By Thomas Escritt and James Macharia
AMSTERDAM/NAIROBI (Reuters) – The International Criminal Court (ICC) on Thursday cleared the way for the trial of four Kenyans accused of being behind the violence which erupted after elections in December 2007.
Uhuru Kenyatta, Kenya’s former finance minister and presidential hopeful and three others, have denied the charges and claimed the court did not have the right to try them.
The four must now stand trial over accusations of being behind the violence that killed at least 1,220 people. There was no immediate reaction from the accused or their lawyers.
Analysts said the decision will be a test to the Kenyan government on whether it will cooperate with the war crimes court, and will also impact on the upcoming polls in a country where a political elite has long been considered above the law.

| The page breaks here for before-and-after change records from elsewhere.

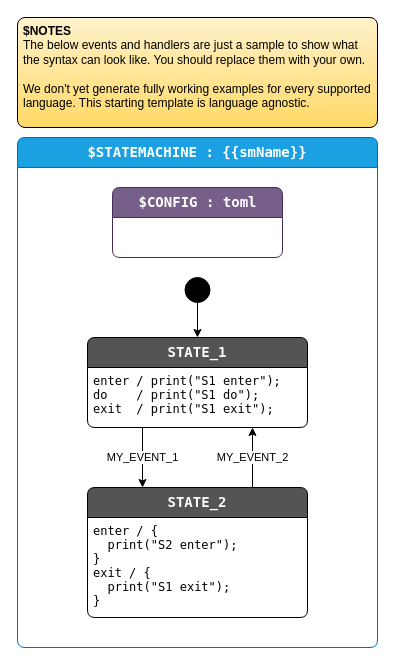
The draw.io diagram src/StateSmith.Cli/Create/Templates/drawio-simple-1/diagram.drawio in StateSmith/StateSmith, before the edit. Source tidied: cells renumbered, new cells numbered last; positions are measured from the earlier drawing's top-left corner, leaving out a move shared by most shapes. Both pictures are drawn from the tidied source at 100%, with x=0, y=0 at pixel (17, 17).
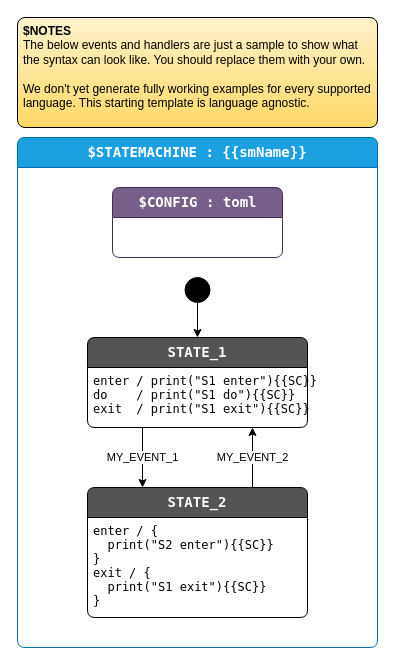
Above is the later version.

The edit, as a diff of the source:
```diff
@@
 <mxGraphModel>
   <root>
     <mxCell id="0" />
     <mxCell id="1" parent="0" />
     <mxCell id="2" value="&lt;b&gt;$NOTES&lt;/b&gt;&lt;br&gt;The below events and handlers are just a sample to show what the syntax can&amp;nbsp;look like. You should replace them with your own.&lt;br&gt;&lt;br&gt;We don't yet generate fully working examples for every supported language. This starting template is language agnostic." style="shape=rectangle;rounded=1;arcSize=15;absoluteArcSize=1;align=left;verticalAlign=top;whiteSpace=wrap;html=1;spacingLeft=4;strokeWidth=1;strokeColor=default;fillColor=#fff2cc;fontColor=#000000;gradientColor=#ffd966;" parent="1" vertex="1">
       <mxGeometry width="360" height="110" as="geometry" />
     </mxCell>
     <mxCell id="3" value="$STATEMACHINE : {{smName}}" style="shape=swimlane;align=center;verticalAlign=top;fontFamily=Lucida Console;startSize=30;fontSize=14;fontStyle=1;fontColor=#ffffff;fillColor=#1ba1e2;swimlaneFillColor=default;rounded=1;arcSize=15;absoluteArcSize=1;strokeColor=#006EAF;" parent="1" vertex="1">
       <mxGeometry y="120" width="360" height="510" as="geometry" />
     </mxCell>
     <mxCell id="4" value=" " style="fontFamily=Lucida Console;align=left;verticalAlign=top;fillColor=none;gradientColor=none;strokeColor=none;rounded=0;spacingLeft=4;" parent="3" vertex="1">
       <mxGeometry y="30" width="30" height="20" as="geometry" />
     </mxCell>
     <mxCell id="5" value="$initial_state" style="shape=ellipse;fillColor=#000000;noLabel=1;" parent="3" vertex="1">
       <mxGeometry x="167.5" y="140" width="25" height="25" as="geometry" />
     </mxCell>
     <mxCell id="6" value="MY_EVENT_1" style="edgeStyle=orthogonalEdgeStyle;rounded=0;jettySize=auto;html=1;exitX=0.25;exitY=1;exitDx=0;exitDy=0;entryX=0.25;entryY=0;entryDx=0;entryDy=0;" parent="3" edge="1" source="7" target="10">
       <mxGeometry relative="1" as="geometry" />
     </mxCell>
     <mxCell id="7" value="STATE_1" style="shape=swimlane;align=center;verticalAlign=top;fontFamily=Lucida Console;startSize=30;fontSize=14;fontStyle=1;fontColor=#FAFAFA;fillColor=#545454;swimlaneFillColor=default;rounded=1;arcSize=15;absoluteArcSize=1;" parent="3" vertex="1">
       <mxGeometry x="70" y="200" width="220" height="90" as="geometry" />
     </mxCell>
-    <mxCell id="8" value="enter / print(&quot;S1 enter&quot;);&#10;do    / print(&quot;S1 do&quot;);&#10;exit  / print(&quot;S1 exit&quot;);" style="fontFamily=Lucida Console;align=left;verticalAlign=top;fillColor=none;gradientColor=none;strokeColor=none;rounded=0;spacingLeft=4;" parent="7" vertex="1">
-      <mxGeometry y="30" width="210" height="60" as="geometry" />
+    <mxCell id="8" value="enter / print(&quot;S1 enter&quot;){{SC}}&#10;do    / print(&quot;S1 do&quot;){{SC}}&#10;exit  / print(&quot;S1 exit&quot;){{SC}}" style="fontFamily=Lucida Console;align=left;verticalAlign=top;fillColor=none;gradientColor=none;strokeColor=none;rounded=0;spacingLeft=4;" parent="7" vertex="1">
+      <mxGeometry y="30" width="250" height="60" as="geometry" />
     </mxCell>
     <mxCell id="9" value="MY_EVENT_2" style="edgeStyle=orthogonalEdgeStyle;rounded=0;jettySize=auto;html=1;exitX=0.75;exitY=0;exitDx=0;exitDy=0;entryX=0.75;entryY=1;entryDx=0;entryDy=0;" parent="3" edge="1" source="10" target="7">
       <mxGeometry relative="1" as="geometry" />
     </mxCell>
     <mxCell id="10" value="STATE_2" style="shape=swimlane;align=center;verticalAlign=top;fontFamily=Lucida Console;startSize=30;fontSize=14;fontStyle=1;fontColor=#FAFAFA;fillColor=#545454;swimlaneFillColor=default;rounded=1;arcSize=15;absoluteArcSize=1;" parent="3" vertex="1">
       <mxGeometry x="70" y="350" width="220" height="130" as="geometry" />
     </mxCell>
-    <mxCell id="11" value="enter / {&#10;  print(&quot;S2 enter&quot;);&#10;}&#10;exit / {&#10;  print(&quot;S1 exit&quot;);&#10;}" style="fontFamily=Lucida Console;align=left;verticalAlign=top;fillColor=none;gradientColor=none;strokeColor=none;rounded=0;spacingLeft=4;" parent="10" vertex="1">
-      <mxGeometry y="30" width="170" height="100" as="geometry" />
+    <mxCell id="11" value="enter / {&#10;  print(&quot;S2 enter&quot;){{SC}}&#10;}&#10;exit / {&#10;  print(&quot;S1 exit&quot;){{SC}}&#10;}" style="fontFamily=Lucida Console;align=left;verticalAlign=top;fillColor=none;gradientColor=none;strokeColor=none;rounded=0;spacingLeft=4;" parent="10" vertex="1">
+      <mxGeometry y="30" width="210" height="100" as="geometry" />
     </mxCell>
     <mxCell id="12" style="rounded=0;" parent="3" edge="1" source="5" target="7">
       <mxGeometry relative="1" as="geometry" />
     </mxCell>
     <mxCell id="13" value="$CONFIG : toml" style="shape=swimlane;align=center;verticalAlign=top;fontFamily=Lucida Console;startSize=30;fontSize=14;fontStyle=1;swimlaneFillColor=default;html=1;rounded=1;arcSize=15;absoluteArcSize=1;fillColor=#76608a;strokeColor=#432D57;fontColor=#ffffff;" parent="3" vertex="1" collapsed="1">
       <mxGeometry x="95" y="50" width="170" height="70" as="geometry" />
     </mxCell>
   </root>
 </mxGraphModel>
```
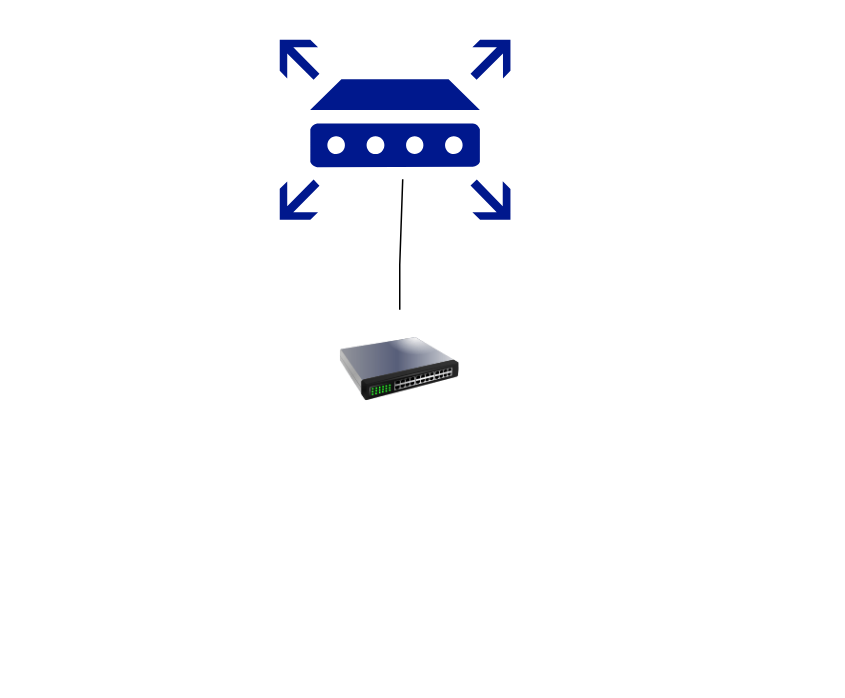
This is Untitled Diagram.drawio from Kylegwhite/Kylegwhite, a draw.io file, before an edit. Source tidied: cells renumbered, new cells numbered last; positions are measured from the earlier drawing's top-left corner, leaving out a move shared by most shapes. Both pictures are drawn from the tidied source at 150%, with x=0, y=0 at pixel (279, 39).
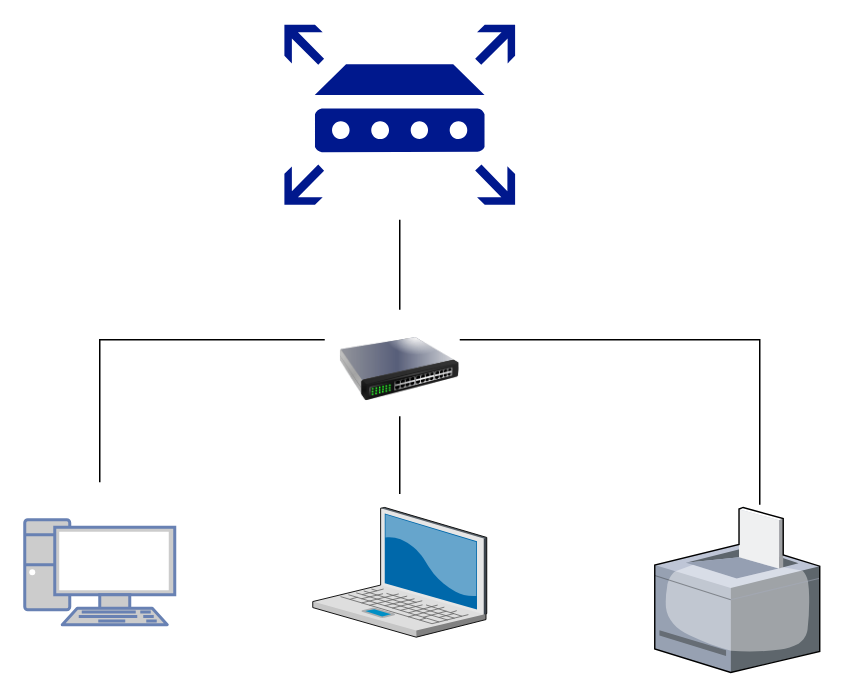
The same diagram, later.

Change to the diagram source:
```diff
@@
 <mxGraphModel>
   <root>
     <mxCell id="0" />
     <mxCell id="1" parent="0" />
     <mxCell id="2" style="sketch=0;shadow=0;dashed=0;html=1;strokeColor=none;labelPosition=center;verticalLabelPosition=bottom;verticalAlign=top;align=center;fillColor=#00188D;shape=mxgraph.mscae.enterprise.router;" parent="1" vertex="1">
-      <mxGeometry width="153.8" height="120" as="geometry" />
+      <mxGeometry x="3.1" y="-10" width="153.8" height="120" as="geometry" />
     </mxCell>
     <mxCell id="3" style="image;html=1;image=img/lib/clip_art/networking/Switch_128x128.png;" parent="1" vertex="1">
       <mxGeometry x="40" y="180" width="80" height="80" as="geometry" />
     </mxCell>
-    <mxCell id="4" style="endArrow=none;html=1;rounded=0;entryX=0.533;entryY=0.775;entryDx=0;entryDy=0;entryPerimeter=0;" parent="1" edge="1" source="3" target="2">
+    <mxCell id="4" style="endArrow=none;html=1;rounded=0;" parent="1" edge="1" source="3">
       <mxGeometry relative="1" as="geometry">
+        <mxPoint x="80" y="120" as="targetPoint" />
         <Array as="points">
           <mxPoint x="80" y="150" />
         </Array>
       </mxGeometry>
     </mxCell>
+    <mxCell id="5" style="fontColor=#0066CC;verticalAlign=top;verticalLabelPosition=bottom;labelPosition=center;align=center;html=1;fillColor=#CCCCCC;strokeColor=#6881B3;gradientColor=none;gradientDirection=north;strokeWidth=2;shape=mxgraph.networks.pc;" parent="1" vertex="1">
+      <mxGeometry x="-170" y="320" width="100" height="70" as="geometry" />
+    </mxCell>
+    <mxCell id="6" style="verticalLabelPosition=bottom;sketch=0;html=1;verticalAlign=top;strokeColor=none;align=center;shape=mxgraph.citrix.laptop_2;" parent="1" vertex="1">
+      <mxGeometry x="22" y="311.8" width="116" height="86.5" as="geometry" />
+    </mxCell>
+    <mxCell id="7" style="verticalLabelPosition=bottom;sketch=0;html=1;verticalAlign=top;strokeColor=none;align=center;shape=mxgraph.citrix.printer;" parent="1" vertex="1">
+      <mxGeometry x="250" y="311.8" width="110" height="110" as="geometry" />
+    </mxCell>
+    <mxCell id="8" style="endArrow=none;html=1;rounded=0;" parent="1" edge="1">
+      <mxGeometry relative="1" as="geometry">
+        <mxPoint x="-120" y="295" as="sourcePoint" />
+        <mxPoint x="30" y="200" as="targetPoint" />
+        <Array as="points">
+          <mxPoint x="-120" y="200" />
+        </Array>
+      </mxGeometry>
+    </mxCell>
+    <mxCell id="9" style="endArrow=none;html=1;rounded=0;exitX=1;exitY=0.25;exitDx=0;exitDy=0;" parent="1" edge="1" source="3">
+      <mxGeometry relative="1" as="geometry">
+        <mxPoint x="320" y="310" as="targetPoint" />
+        <Array as="points">
+          <mxPoint x="320" y="200" />
+        </Array>
+      </mxGeometry>
+    </mxCell>
+    <mxCell id="10" style="endArrow=none;html=1;rounded=0;" parent="1" edge="1">
+      <mxGeometry relative="1" as="geometry">
+        <mxPoint x="80" y="302.8" as="sourcePoint" />
+        <mxPoint x="80" y="251" as="targetPoint" />
+      </mxGeometry>
+    </mxCell>
   </root>
 </mxGraphModel>
```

“It was inevitable … Now it’s down to the government to behave with decorum and common sense and not play fast and loose with the national interest. It is our government’s reaction which is key now,” independent analyst Aly Khan Satchu said.
“One part of the government has been on a wild goose chase for eternity (to block the Hague trials), why should they stop now?”
Kenya insists it will cooperate with the ICC, and the suspects have said they will comply with the court, but the government is critical of the war crimes court and supportive of the Sudanese president who has avoided an ICC arrest warrant.
Kenyatta and William Ruto, the former higher education minister, are charged with directing mob violence that sent east Africa’s biggest economy to the brink of civil war. Read more…